Timber Masterson explores heartbreak on ‘Every Time (Jenni’s Song)’
Tim “Timber” Masterson has been part of the Toronto music scene for as long as he can remember. His earliest memories came from listening to his mother play the family’s 100-year-old Steinway piano, an instrument he now uses to compose his own songs. As a young adult, Tim was a part of the city’s art party scene where he was inspired to make his own music. Heavens So Dark is his first attempt at a full album. It’s the result of his artistic journey up to this point – playing piano at the Roosevelt Hotel in Hollywood and guitar at The Viper Room in Los Angeles and organizing warehouse jams in Toronto and New York.
The album’s first single, “Every Time (Jenni’s Song)” is everything you could want from a folk pop song. An acoustic guitar passage emerges from steady percussion before piano and electric guitar enter and complement seamlessly. Then, Tim’s gentle opening vocals – “Every time you take me far away / And every time I feel you come this way / Babe, I feel you each and every day” – tell a story of the ups and downs, uncertainties, and evolution of an intimate relationship. His lyrics are both heartfelt and personal, revealing a sense of longing that remains present throughout the album.
“These days, I’m writing from a much different place,” Tim said, “a place of joy and hope, huge for me and a big change which I’m thankful for.
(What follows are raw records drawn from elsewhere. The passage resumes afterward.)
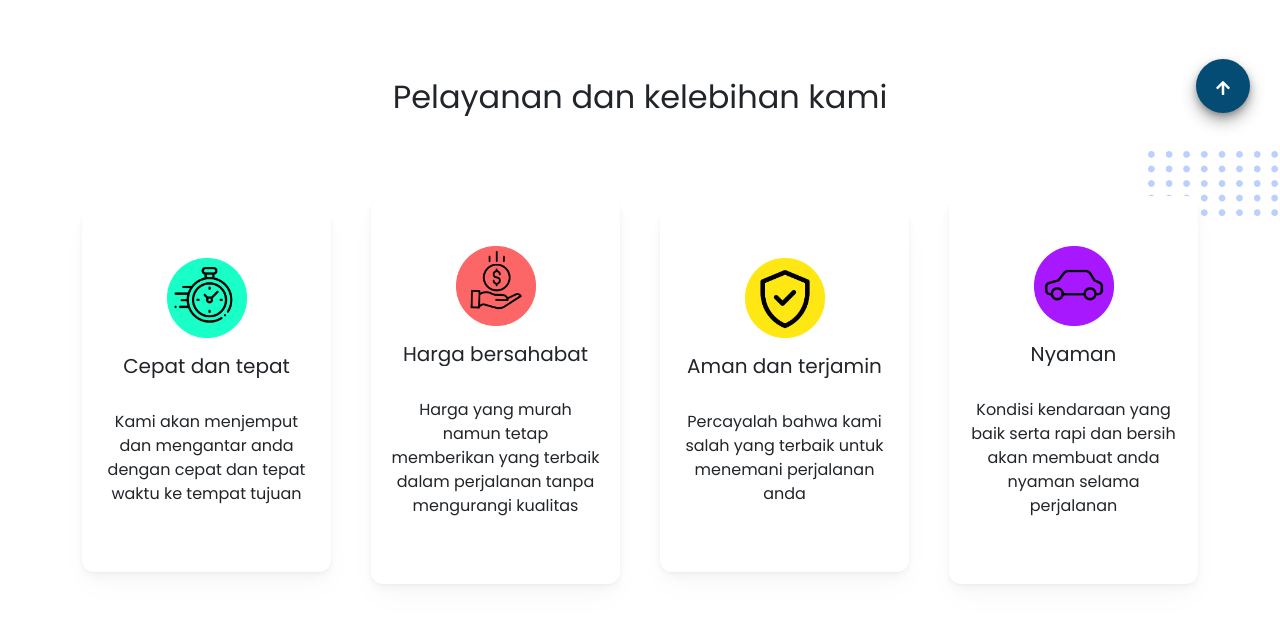
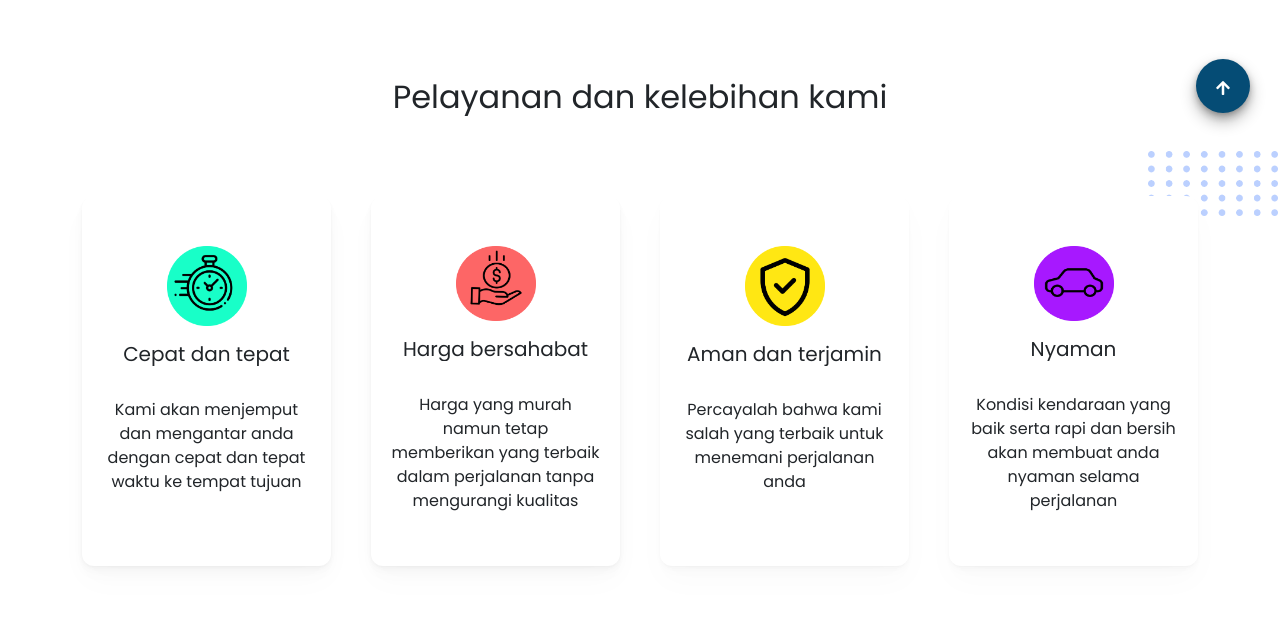
Before and after one commit to khoirulhudaa/syaviatransID, a plain HTML site: page index.html in a window 1280 px wide. Shown: the part 657-1300 px from the top of the page. Drawn offline with nearby package versions, Linux system fonts and the light colour scheme.

Commit message:
Add files via upload

```diff
--- a/css/index.css
+++ b/css/index.css
@@ -479,6 +479,7 @@ nav ul li {
     padding: 50px 3px;
     text-align: center;
     display: flex;
+    height: 370px;
     border-radius: 12px;
     border: none;
     width: 30%;
```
It’s great when the melodies pour out of you and connect, resonate from a pure place. It’s wonderful when one finds a new muse to be inspired by.”
His magical influences include David Sylvian, Red House Painters, The Blue Nile, Aimee Mann, Shawn Colvin, and more recently Canadian Leif Vollebekk, he said.
“I’ve always dug stuff that was a little left of center, have always appreciated those that take the road less travelled.”
Tim, who did not grow up with formal music lessons, plays his piano and guitar by feeling, allowing his emotions to guide his compositions.
“My first instrument is the piano,” he said, “but I picked up the acoustic guitar during a play I was on tour with in Newfoundland. I told myself I was going to teach myself to play, and I did. I think not having structured music lessons has helped me as an artist, I play what I feel, not often what is structured or has a predictable framework. I often experiment with different tunings on the guitar, much like Joni Mitchell and Nick Drake were infamous for.”
His work involves collaboration with producer Barry Haggarty, who Tim said, “fills in the gaps, often quite beautifully,” to his demos. This charming quality persists through the six tracks, even when they explore different genres. The album crosses into sophisti-pop with “Say We’ll Go Away” and soft rock in “Story to be Told,” while “Waterfront Lullaby” is a dance track, incorporating synths, saxophone, and flute.
Previously, Tim co-produced and hosted Toronto’s interactive literary series at The Drake Hotel, bringing innovative American and respected Canadian authors to read and discuss their latest work, as well as showcasing various local musicians.